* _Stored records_
====================
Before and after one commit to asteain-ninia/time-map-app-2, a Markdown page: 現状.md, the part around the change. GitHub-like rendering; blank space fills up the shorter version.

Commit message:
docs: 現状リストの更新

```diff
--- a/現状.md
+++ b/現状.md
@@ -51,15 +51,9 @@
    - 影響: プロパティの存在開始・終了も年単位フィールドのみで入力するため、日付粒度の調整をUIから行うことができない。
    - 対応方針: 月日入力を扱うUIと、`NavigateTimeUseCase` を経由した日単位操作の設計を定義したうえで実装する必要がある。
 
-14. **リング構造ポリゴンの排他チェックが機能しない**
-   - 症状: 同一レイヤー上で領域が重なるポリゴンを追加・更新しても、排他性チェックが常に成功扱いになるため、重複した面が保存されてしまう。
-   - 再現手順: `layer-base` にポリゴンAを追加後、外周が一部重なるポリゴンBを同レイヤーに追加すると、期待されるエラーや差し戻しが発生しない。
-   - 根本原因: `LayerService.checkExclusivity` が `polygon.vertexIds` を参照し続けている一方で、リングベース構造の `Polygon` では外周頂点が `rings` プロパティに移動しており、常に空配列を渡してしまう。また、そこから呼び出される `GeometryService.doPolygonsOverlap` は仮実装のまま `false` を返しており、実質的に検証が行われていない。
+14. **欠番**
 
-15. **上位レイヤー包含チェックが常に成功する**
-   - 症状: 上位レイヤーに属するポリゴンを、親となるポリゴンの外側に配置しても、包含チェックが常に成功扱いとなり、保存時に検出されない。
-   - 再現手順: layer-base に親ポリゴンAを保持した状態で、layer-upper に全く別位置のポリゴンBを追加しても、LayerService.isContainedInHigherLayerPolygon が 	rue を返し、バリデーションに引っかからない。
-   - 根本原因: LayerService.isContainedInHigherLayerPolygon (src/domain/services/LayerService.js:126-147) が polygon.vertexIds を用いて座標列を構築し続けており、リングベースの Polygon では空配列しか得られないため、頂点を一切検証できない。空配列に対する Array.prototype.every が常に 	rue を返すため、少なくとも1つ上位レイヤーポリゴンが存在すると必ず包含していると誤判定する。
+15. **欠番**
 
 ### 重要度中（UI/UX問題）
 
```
====================
* _Requirement_
Show each line of the data that contains the string "LayerService".

* _Answer_
-   - 根本原因: `LayerService.checkExclusivity` が `polygon.vertexIds` を参照し続けている一方で、リングベース構造の `Polygon` では外周頂点が `rings` プロパティに移動しており、常に空配列を渡してしまう。また、そこから呼び出される `GeometryService.doPolygonsOverlap` は仮実装のまま `false` を返しており、実質的に検証が行われていない。
-   - 再現手順: layer-base に親ポリゴンAを保持した状態で、layer-upper に全く別位置のポリゴンBを追加しても、LayerService.isContainedInHigherLayerPolygon が 	rue を返し、バリデーションに引っかからない。
-   - 根本原因: LayerService.isContainedInHigherLayerPolygon (src/domain/services/LayerService.js:126-147) が polygon.vertexIds を用いて座標列を構築し続けており、リングベースの Polygon では空配列しか得られないため、頂点を一切検証できない。空配列に対する Array.prototype.every が常に 	rue を返すため、少なくとも1つ上位レイヤーポリゴンが存在すると必ず包含していると誤判定する。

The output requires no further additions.